The US Army revealed that many North Korean hackers are operating from outside the hermit kingdom, in countries such as Russia, Malaysia, India, China, and Belarus.
In line with the revelation, the report revealed that North Korea has about 6,000 electronic warfare specialists and hackers working in its ranks.
The report is a tactical manual the US Army utilizes to offer training to military leaders and troops on the activities of their foes. The US Army made the report public last month for the first time.
The 332-page report has a massive trove of information about the Korean People’s Army (KPA), including the army’s electronics warfare capabilities, logistics, troop types, leadership structure, weapons arsenal, as well as military tactics.
Although most parts of the report deal with common military tactics and capabilities, it also reveals some things about North Korea-backed hacking groups.
The report reveals that most cyberspace warfare and electronic warfare operations take place within the Cyber Warfare Guidance unit, which is generally known as Bureau 121.
This present assessment is not too different from previous reports from cybersecurity and intelligence communities, which equally linked the North Korean hackers to the Bureau 121. It’s a part of the Intelligence agency of North Korea, which is also part of its National Intelligence Commission.

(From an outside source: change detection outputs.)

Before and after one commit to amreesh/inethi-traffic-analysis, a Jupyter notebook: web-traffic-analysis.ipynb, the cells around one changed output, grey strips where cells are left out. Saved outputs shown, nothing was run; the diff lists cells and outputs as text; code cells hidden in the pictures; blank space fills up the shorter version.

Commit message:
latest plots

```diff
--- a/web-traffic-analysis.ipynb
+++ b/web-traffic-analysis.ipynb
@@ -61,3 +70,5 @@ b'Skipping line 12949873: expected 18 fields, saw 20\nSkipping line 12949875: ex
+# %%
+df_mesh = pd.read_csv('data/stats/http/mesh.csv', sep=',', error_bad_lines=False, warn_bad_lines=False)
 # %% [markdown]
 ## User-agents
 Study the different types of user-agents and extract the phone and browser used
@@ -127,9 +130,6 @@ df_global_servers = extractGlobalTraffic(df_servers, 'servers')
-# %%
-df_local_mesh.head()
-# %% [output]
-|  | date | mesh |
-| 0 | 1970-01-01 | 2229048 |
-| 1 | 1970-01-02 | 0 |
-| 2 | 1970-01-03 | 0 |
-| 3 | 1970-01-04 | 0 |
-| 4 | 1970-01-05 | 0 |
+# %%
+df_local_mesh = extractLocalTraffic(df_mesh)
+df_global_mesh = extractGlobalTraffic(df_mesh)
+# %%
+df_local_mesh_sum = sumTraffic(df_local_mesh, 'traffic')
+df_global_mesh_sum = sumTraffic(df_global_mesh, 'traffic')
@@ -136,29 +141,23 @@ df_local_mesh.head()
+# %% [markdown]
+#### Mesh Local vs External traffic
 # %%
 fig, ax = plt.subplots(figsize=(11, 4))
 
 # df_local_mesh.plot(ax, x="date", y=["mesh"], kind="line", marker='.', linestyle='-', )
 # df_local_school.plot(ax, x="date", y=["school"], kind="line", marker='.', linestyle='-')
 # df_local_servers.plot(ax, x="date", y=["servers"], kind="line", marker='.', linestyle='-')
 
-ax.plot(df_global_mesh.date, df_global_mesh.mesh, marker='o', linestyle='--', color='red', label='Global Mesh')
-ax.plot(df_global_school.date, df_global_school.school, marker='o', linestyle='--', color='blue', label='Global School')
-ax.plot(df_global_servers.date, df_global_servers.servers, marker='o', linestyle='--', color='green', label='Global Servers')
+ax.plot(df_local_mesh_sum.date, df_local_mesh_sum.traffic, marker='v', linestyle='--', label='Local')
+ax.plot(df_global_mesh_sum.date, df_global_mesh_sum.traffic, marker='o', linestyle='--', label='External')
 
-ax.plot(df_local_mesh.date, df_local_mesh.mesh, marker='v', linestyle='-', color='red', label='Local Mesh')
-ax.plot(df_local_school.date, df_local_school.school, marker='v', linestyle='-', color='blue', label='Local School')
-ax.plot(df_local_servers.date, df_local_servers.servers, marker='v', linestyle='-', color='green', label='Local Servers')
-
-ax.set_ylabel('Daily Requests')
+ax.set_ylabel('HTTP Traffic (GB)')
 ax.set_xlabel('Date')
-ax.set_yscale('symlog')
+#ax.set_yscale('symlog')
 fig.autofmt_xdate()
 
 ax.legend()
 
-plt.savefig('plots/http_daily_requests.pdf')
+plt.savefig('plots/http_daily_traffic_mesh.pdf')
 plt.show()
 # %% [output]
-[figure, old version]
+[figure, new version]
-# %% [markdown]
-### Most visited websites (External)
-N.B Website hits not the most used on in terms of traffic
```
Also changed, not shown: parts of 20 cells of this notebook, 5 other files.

North Korean group has grown to 6,000
The US Army revealed that North Korea’s expansion of its cyberspace activities has led to the exponential growth of the Bureau 121
According to the report, the Bureau 121 was formerly comprised of about 1,000 members in 2010. However, 10 years later, they have grown to more than 6,000 members, which is evidence of increased and expansive cyber activity.
In line with this figure, the South Korean Defense Ministry reported that North Korea was controlling a cyber warfare group with 3,000 members in 2013. But in 2015, the number almost doubled to 6,000. This means that the present number may be way more than 6,000, as the U.S. Army has noted that its data is not completely accurate.
Additionally, the new US Army report also revealed that the Bureau 121 has different operational segments.
The report says Bureau 121 is made up of four main sub-divisions, with one dedicated to electronic warfare while the other three are channeled to cyber-warfare.
The cyber-security community calls the first sub-division the Andariel group, which is an advanced persistent threat (APT) used to describe hacking groups backed by nationwide government sponsors.
According to the report by the Army officials, the Andariel group is made up of 1,600 members whose main job is to gather information. They do this by carrying out reconnaissance on enemy computer systems and generating an initial assessment of the vulnerability of the network.
“This group maps the enemy network for a potential attack,” US Army officials revealed.
The cyber-security community calls the second 121 sub-division the Bluenoroff Group. According to the U.S Army, the second APT group has about 1,700 hackers with the mission of carrying out financial cybercrime. They used long-term assessments to exploit the vulnerabilities of an enemy network.
The third subdivision is the most popular group, which is known to the cyber-security community as the Lazarus Group. It is commonly used to describe any type of hacking activity orchestrated by the North Korean-backed groups.
The U.S. Army officials said they are not sure the number of members that are part of the Lazarus group. However, the sub-group plays an important role in Bureau 121 as its role is to deliver a payload and cause social chaos within a vulnerable network.
They do these to find vital information and generate funds through ransomware for North Korea’s nuclear weapon program.
Electronic warfare is the last sub-group of the Bureau 121 division, which contains three military battalions who are responsible for jamming electronic equipment. This group is a complete military unit, who are operating out of military bases in Kungang, Haeja, and Kaesong.
The latest revelation shows that the group is loosely organized as many of them have their operational base outside North Korea. These bases include Russia, Malaysia, India, China, and Belarus.
However, the U.S. Army report does not reveal the reasons why the North Korean government allows its military hackers to travel abroad.